"Afghan women's folk poems have been given new life by a Kiwi composer.
New Zealand composer Gemma Peacocke, based at Princeton University, launched her song cycle Waves & Lines in New York on International Women's Day in March. For the remarkable composition, Peacocke has taken eight landays – folk poems from the secret world of Afghan women under the Taliban – from a collection of translations, I Am the Beggar of the World, by US poet Eliza Griswold. Landays are passed on through oral tradition, their creators often illiterate. These short, intimate verses brim with yearning, love, rage, resignation, and irony."

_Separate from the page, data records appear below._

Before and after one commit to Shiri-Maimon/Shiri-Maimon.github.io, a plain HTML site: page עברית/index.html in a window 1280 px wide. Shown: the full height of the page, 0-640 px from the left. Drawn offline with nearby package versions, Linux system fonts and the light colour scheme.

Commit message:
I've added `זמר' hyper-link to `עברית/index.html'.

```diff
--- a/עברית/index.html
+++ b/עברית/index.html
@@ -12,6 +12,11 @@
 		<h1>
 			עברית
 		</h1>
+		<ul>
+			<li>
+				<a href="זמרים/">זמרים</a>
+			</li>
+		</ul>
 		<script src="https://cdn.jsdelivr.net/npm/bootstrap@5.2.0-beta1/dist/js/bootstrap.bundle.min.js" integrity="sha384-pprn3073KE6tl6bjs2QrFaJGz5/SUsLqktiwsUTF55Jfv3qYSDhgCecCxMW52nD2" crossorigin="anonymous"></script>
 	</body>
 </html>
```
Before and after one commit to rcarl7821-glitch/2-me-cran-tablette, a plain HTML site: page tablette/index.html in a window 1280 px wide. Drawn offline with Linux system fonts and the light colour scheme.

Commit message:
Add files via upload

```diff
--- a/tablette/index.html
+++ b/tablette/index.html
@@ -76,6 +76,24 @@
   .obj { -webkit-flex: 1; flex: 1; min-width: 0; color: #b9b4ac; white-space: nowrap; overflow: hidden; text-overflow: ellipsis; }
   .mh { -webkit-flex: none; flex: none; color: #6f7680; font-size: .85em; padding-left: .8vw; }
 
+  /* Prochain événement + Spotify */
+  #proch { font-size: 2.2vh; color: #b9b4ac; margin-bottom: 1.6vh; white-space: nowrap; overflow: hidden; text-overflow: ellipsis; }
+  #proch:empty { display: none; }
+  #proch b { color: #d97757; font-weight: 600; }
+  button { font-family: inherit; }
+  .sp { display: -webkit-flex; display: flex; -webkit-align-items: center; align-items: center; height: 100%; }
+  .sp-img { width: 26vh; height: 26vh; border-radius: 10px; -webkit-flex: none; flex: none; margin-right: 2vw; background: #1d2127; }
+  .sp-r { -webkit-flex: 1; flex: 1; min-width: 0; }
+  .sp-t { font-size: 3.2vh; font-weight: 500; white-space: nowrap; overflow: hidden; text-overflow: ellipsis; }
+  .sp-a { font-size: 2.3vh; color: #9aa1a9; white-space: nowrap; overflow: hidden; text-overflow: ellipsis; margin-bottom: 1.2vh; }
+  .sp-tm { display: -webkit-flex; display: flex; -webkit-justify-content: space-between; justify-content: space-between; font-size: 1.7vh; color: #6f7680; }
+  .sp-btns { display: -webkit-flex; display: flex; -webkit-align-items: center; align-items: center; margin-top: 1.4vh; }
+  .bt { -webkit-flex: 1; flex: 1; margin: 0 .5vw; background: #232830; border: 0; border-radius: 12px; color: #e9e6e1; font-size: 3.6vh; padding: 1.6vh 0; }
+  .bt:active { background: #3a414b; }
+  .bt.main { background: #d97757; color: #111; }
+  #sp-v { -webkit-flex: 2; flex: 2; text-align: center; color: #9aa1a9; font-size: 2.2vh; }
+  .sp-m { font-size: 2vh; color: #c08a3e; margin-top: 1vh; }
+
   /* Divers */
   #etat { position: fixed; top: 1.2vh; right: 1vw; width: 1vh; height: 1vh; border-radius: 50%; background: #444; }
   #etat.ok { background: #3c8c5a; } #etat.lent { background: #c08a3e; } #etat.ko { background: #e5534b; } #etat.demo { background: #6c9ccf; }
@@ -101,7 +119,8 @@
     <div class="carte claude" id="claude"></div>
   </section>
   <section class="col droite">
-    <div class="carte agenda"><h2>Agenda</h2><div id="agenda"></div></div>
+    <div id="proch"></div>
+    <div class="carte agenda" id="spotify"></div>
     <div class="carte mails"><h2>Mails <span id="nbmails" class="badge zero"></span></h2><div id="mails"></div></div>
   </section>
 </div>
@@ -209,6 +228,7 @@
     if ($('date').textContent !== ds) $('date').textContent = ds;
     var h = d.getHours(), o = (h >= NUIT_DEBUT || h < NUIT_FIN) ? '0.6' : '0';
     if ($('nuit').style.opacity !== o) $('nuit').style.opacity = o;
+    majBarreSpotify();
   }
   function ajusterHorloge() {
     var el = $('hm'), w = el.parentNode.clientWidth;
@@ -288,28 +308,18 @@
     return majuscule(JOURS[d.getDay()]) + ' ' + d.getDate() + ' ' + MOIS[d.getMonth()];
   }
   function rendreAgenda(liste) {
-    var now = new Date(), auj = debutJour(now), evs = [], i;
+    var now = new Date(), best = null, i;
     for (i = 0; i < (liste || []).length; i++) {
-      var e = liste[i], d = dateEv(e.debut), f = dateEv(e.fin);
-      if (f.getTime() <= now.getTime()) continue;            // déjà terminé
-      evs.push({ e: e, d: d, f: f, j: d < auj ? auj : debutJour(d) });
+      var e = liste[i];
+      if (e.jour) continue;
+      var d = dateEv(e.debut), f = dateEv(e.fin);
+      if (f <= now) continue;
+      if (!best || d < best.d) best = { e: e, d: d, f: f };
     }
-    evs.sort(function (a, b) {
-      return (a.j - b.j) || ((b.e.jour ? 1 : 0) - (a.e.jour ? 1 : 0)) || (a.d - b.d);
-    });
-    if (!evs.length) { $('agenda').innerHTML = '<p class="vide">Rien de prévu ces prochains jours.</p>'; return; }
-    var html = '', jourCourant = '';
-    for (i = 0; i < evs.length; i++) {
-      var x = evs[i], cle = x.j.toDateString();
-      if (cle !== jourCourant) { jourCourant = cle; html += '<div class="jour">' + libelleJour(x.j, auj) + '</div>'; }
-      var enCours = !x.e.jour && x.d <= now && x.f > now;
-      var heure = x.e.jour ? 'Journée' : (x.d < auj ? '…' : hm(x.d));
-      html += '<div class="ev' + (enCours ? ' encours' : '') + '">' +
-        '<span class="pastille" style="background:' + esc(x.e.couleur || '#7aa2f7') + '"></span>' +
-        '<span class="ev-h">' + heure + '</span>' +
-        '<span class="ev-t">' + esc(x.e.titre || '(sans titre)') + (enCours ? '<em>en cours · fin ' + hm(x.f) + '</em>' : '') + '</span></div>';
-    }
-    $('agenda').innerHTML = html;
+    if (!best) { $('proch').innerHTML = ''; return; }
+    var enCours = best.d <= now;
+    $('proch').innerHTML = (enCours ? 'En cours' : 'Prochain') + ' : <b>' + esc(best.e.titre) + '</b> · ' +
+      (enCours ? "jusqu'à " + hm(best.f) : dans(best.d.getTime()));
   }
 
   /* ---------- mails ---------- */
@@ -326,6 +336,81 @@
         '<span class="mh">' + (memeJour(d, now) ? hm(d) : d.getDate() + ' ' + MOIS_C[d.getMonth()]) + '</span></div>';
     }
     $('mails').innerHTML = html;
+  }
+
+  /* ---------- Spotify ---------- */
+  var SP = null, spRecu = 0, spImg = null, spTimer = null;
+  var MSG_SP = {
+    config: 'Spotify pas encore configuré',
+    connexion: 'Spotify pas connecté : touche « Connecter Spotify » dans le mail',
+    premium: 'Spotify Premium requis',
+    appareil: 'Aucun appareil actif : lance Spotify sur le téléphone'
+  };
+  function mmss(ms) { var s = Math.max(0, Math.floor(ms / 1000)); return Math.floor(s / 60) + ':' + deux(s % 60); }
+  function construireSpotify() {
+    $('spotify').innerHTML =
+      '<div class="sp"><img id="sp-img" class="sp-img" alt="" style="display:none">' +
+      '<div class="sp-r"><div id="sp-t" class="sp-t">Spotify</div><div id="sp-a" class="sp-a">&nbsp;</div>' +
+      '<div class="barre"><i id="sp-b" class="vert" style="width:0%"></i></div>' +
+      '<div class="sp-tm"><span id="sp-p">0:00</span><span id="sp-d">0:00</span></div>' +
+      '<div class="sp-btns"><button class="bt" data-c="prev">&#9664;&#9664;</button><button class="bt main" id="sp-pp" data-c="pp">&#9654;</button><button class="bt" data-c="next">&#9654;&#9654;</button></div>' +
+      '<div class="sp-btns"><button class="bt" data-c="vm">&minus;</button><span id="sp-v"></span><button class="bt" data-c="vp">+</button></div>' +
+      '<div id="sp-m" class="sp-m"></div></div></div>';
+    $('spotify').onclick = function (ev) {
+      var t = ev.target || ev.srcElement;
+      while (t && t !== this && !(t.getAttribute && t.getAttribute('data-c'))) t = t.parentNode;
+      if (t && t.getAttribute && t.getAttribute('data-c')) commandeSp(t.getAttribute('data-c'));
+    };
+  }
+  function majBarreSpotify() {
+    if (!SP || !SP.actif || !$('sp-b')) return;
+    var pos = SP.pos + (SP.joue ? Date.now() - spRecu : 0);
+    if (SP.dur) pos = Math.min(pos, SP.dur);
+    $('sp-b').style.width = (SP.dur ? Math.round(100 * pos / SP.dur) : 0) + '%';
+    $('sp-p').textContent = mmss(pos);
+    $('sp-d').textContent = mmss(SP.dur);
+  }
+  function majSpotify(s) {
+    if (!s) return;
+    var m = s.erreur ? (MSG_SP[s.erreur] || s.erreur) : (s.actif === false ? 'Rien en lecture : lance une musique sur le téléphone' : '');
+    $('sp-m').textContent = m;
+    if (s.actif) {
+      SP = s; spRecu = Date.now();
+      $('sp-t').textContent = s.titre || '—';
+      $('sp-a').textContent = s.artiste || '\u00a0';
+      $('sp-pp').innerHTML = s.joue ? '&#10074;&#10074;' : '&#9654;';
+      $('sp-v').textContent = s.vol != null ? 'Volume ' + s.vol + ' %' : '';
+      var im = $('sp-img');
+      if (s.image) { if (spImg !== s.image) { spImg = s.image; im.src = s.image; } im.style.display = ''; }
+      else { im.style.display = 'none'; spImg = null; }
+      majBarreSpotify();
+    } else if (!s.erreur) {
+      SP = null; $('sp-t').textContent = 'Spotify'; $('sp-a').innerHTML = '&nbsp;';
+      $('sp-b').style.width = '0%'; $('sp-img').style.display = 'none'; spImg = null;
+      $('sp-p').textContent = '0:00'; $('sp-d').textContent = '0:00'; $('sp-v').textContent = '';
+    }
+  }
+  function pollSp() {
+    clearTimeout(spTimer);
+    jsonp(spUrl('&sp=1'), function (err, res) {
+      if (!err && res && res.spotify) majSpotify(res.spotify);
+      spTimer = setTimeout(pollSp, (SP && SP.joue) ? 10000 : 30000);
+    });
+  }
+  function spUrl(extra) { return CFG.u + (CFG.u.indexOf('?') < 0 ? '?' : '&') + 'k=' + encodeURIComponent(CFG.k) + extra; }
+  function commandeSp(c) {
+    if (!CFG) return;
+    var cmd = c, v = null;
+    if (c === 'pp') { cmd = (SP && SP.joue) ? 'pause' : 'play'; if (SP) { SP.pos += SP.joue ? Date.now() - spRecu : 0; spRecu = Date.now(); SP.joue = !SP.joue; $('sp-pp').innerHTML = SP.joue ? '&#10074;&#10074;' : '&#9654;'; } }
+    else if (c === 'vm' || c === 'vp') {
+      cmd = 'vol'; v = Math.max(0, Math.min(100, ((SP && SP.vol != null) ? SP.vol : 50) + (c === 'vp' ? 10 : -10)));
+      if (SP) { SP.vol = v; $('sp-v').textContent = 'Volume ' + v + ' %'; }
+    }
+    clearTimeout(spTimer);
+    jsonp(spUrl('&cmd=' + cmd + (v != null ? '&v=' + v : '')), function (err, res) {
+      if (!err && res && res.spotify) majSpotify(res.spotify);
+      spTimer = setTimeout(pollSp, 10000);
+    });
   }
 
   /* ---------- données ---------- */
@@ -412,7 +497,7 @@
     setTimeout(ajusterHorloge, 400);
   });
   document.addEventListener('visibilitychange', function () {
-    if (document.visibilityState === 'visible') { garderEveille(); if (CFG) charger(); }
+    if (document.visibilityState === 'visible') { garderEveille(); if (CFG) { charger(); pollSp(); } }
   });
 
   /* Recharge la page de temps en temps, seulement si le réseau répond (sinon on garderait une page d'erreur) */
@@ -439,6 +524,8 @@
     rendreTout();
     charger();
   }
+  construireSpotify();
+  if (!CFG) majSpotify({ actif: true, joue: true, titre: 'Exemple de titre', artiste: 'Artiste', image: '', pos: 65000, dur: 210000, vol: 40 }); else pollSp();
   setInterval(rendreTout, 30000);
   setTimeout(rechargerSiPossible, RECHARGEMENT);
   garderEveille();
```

"Uusiseelantilainen säveltäjä Gemma Peacocke on omintakeinen tekijä, joka on luonut erilaisista tyylillisistä elementeistä luontevan synteesin. Lopputulos ei ole crossoveria tai edes jälki-crossoveria, vaan aito erilaisten tyylillisten elementtien sulautuminen. Sellaista voi syntyä niiden toimesta, jotka ovat aidosti kykeneviä herkistymään ja innoittumaan aikamme moninaisuuden ja alati hämärtyvien genrerajojen edessä."
Review: New Philip Glass commission presents a rhythmic perspective
Joshua Kosman April 4, 2019
San francisco chronicle
"Most exciting, perhaps, was “Death Wish,” a piece for marimbas by the New Zealand-born composer Gemma Peacocke, in which repetitive rhythmic figures and minor-key harmonies grow increasingly off-kilter until seemingly anodyne material becomes urgent and a little menacing. Midway through, Peacocke conjures up a fierce but loving parody of Khachaturian’s “Saber Dance” that demonstrates exactly why that music is so irresistible."
"New Zealand-born Princeton-based composer Gemma Peacocke – wrote songs inspired by and using Afghan women’s folk poems called landays from the collection translated by Eliza Griswold, I Am the Beggar of the World. Peacocke set these texts – ranging from a collective rage, a lament, a filthy joke, a love of homeland, an aching longing, a call to arms. The song cycle, scored for voice and piano, percussion, bass, and electronics, features the use of fixed electronics and projections which hint at “the distance, anonymity and strange intimacy of phone calls, text messages, and radio broadcasts in which the poems are shared.” (Gemma Peacocke’s Bandcamp)"
Gemma Peacocke’s Waves and Lines Amplifies Stories of Afghan Women
Hannah Rosa schiller MARCH 1, 2019
i care if you listen
The evocation of place is central in Gemma Peacocke’s Waves and Lines (New Amsterdam Records). Her newest album, a multimedia song cycle for soprano, electronics, and chamber ensemble, sets two-line folk poems (landays) written by women in contemporary Afghanistan. The landays, translated by Eliza Griswold, reflect on life in Afghanistan and the impact that nearly two decades of war with the United States have had on the nation.